by Marilee Jolin, Columnist
I’d been standing on the sidewalk for at least 10 minutes, watching; my feet cold on the pavement through my boots. 10 minutes of listening to 3 “officers of the law” insult, threaten and intimidate a woman whose supposed offense was a broken tail light.
I stood there feeling pretty good that I was able to hold these poorly behaving cops accountable. It seemed valiant – and brave – to look those men in the eye disapprovingly and make sure they knew I was watching this disgraceful excuse for police work.
It all began when I saw an unmarked police car make a bogus traffic stop and then aggressively interrogate the vehicle’s occupants in the middle of the street. Obviously no standard traffic stop, these out-of-uniform officers were looking for information about the whereabouts of a robbery suspect. The people in the car, a man and woman both Hispanic and middle-aged, were guilty of nothing except a broken tail light but they were instantly treated like criminals.
The man was removed from the vehicle and questioned separately from the woman. The volume of that conversation was low enough that I didn’t hear any of it. But the volume of the demands shouted at the woman in the driver’s seat were loud enough to bring neighbors out of their houses. The entire interrogation was conducted in English, even though the woman repeatedly said she spoke only Spanish.
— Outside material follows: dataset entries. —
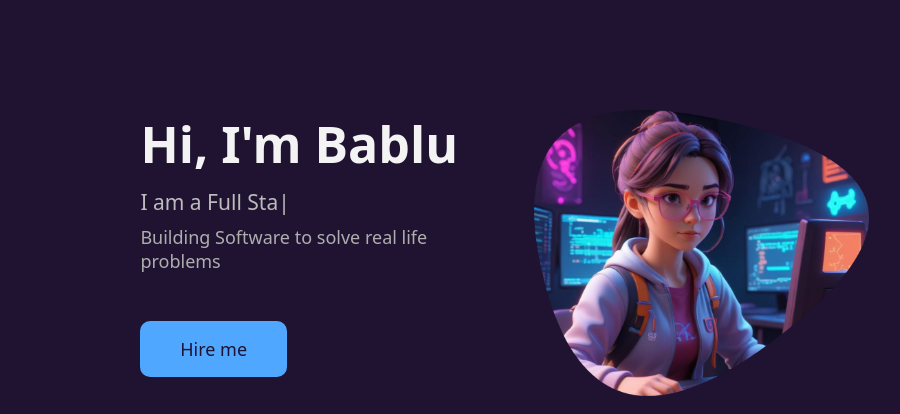
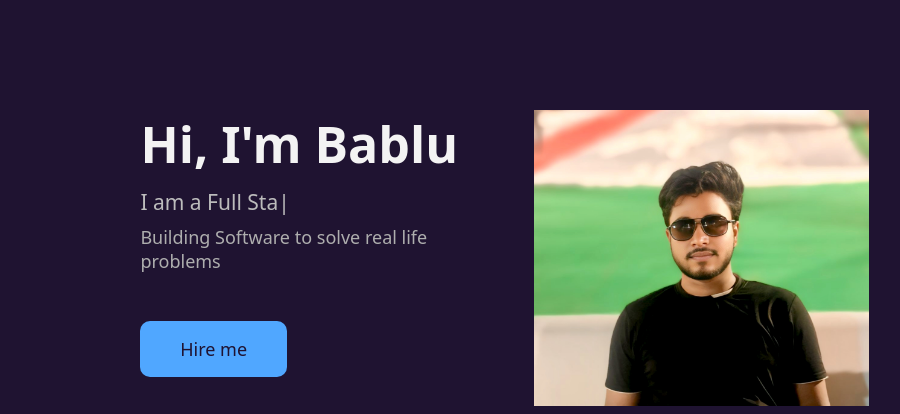
Before and after one commit to infobablukumar/my-portfolio, a plain HTML site: page index.html in a window 1280 px wide. Shown: the part 131-545 px from the top of the page, 221-1121 px from the left. Drawn offline with nearby package versions, Linux system fonts and the light colour scheme.

Commit message:
Update index.html
Signed-off-by: BABLU KUMAR <infobablukumar1@gmail.com>

```diff
--- a/index.html
+++ b/index.html
@@ -5,7 +5,7 @@
     <meta charset="UTF-8" />
     <meta http-equiv="X-UA-Compatible" content="IE=edge" />
     <meta name="viewport" content="width=device-width, initial-scale=1.0" />
-    <link rel="icon" href="image/IMG_20250723_214135 (1)" />
+    <link rel="icon" href="image/IMG_20250723_214135 (1).png" />
     <link rel="stylesheet" href="style.css" />
     <title>Bablu Kumar</title>
 
@@ -78,7 +78,7 @@
 
                             </div>
                             <div class="content-image" id="tilt">
-                                <img src="image/image.png" alt="">
+                                <img src="image/IMG_20250723_214135 (1).png" alt="">
                             </div>
                         </div>
                     </div>
```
The officers’ tone was derisive, dismissive, arrogant and condescending from the very first command to roll down the windows.
Among the disrespectful, threatening comments I heard from the officers as they interrogated the driver, the following stood out:
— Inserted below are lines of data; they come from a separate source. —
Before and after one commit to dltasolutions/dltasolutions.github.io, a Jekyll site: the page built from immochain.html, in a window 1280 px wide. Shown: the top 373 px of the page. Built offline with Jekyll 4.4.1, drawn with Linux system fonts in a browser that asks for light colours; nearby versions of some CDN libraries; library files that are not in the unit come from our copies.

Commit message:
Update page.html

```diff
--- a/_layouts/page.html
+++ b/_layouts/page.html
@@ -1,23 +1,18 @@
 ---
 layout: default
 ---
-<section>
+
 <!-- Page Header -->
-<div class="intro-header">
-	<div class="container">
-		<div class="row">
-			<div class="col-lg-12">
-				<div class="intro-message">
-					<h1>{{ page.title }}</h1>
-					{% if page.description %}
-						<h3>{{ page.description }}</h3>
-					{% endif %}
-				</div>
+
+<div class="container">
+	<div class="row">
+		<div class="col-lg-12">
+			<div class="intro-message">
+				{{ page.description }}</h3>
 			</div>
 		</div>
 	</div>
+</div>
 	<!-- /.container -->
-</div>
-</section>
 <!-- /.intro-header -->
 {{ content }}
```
“I know you know where he is. If we find him at your house, I’m going to arrest you!”
“I know you speak English! (scoffs) …only speaks Spanish… (yelling) come on! Habla Englais!”
“Don’t you care about your grandkids? I’m going to take your kids away from you!”
With each of these comments, I grew angrier. Staring coldly at the officers. Even moving a few steps closer to be sure I didn’t miss anything and to be sure they knew I could hear them.
But then the cop looks up at me, smirks conspiratorially and asks, “You speak Spanish?” I was shocked. “Uh…a little” I muttered, amazed that he showed no shame, after all I’d just witnessed. “Yeah, well, we’re trying to get an interpreter,” he mused nonchalantly, leaning on the driver’s side open door like he’s sipping a milkshake at Dick’s on a Friday night; “This is going nowhere fast.”
I stood there, stunned. Here I was – standing tall and proud as an ally in the fight for justice, my presence meant as a visual indictment to these cops’ behavior. I saw my choice to stay and watch as a clear indicator that I was monitoring their actions and they’d better be careful.
But the cop thought I was on his side. He figured I’d help them further humiliate and terrorize the poor woman who’d just dropped her grandson off at school. Somehow, standing on the sidewalk, thinking I was doing good, I’d been mistaken for one of the bullies.
They’ve been talking about bullying a lot at my kids’ school. They talk about how to spot it, how to defend yourself against it and, mostly, how to stand up for others who are being bullied. The first thing they are supposed to do is identify the behavior. “That’s bullying!” they are taught to say. And that is precisely what I should’ve done on Wednesday morning. I failed to name the harassment and humiliation and misuse of power for what it was.
Why didn’t I? Well, because they’re cops. They have authority. They have power. They have guns. And I do not. Also, the phrase “obstructing an officer of the law” kept running through my head. I wasn’t sure exactly what that meant but I feared there would be consequences for interfering.
I wish I had interfered anyway. I wish I had remembered one of the main principles of nonviolent resistance: authority and power are not intrinsic, but only exist so far as we choose to legitimize them. I legitimized the authority of the officers when I decided not to stand up for my neighbor. But I could have denied it.
And next time I see the officers of the law harassing people, I’ll be better prepared to do just that.
First, I now know my rights better. I know that, in Washington state, it is a gross misdemeanor to obstruct a law enforcement officer. “Obstruct” is defined as “willfully hinders, delays, or obstructs any law enforcement officer in the discharge of his or her official powers or duties.” Okay, got it.
Second, I learned that filming a law enforcement officer is not obstructing. On Wednesday I feared making the situation worse by getting out my cell phone and hitting “record”. And, indeed, the ACLU website makes clear that those who film police are often harassed, detained or arrested – even though the legal right to photograph or film government officials, including officers of the law, has been clearly established. There are even apps that immediately upload your video to prevent the loss of footage if a cop takes your phone and deletes your video.
Some may wonder if I’m taking this too far. I don’t think so. The worst part of the whole ordeal for me was the lackluster response from my friends of color. They were displeased, but not shocked, to hear me report how the cops had treated the woman they pulled over on my street. The only thing worse than witnessing a perfectly innocent woman treated like garbage by those sworn to uphold the law is the realization that this is so commonplace. It just can’t be that way. Peace-loving, justice-seeking folks like me can’t stand by and let that pass for business as usual.
I can’t tell my kids to stand up to bullying at school if I stand by and allow cops to behave like bullies. I will not legitimize that kind of power. I will not submit to that kind of authority.
So next time I won’t stand there, watching and think that’s accountability. I won’t write a seething complaint email to the King County Sheriff’s Office and expect a real response. Instead, I’ll get out my phone and start filming. I’ll be respectful. I’ll be careful. But I will not again be mistaken for being on the side of the oppressor. Next time I’ll stand up to the bullies in blue.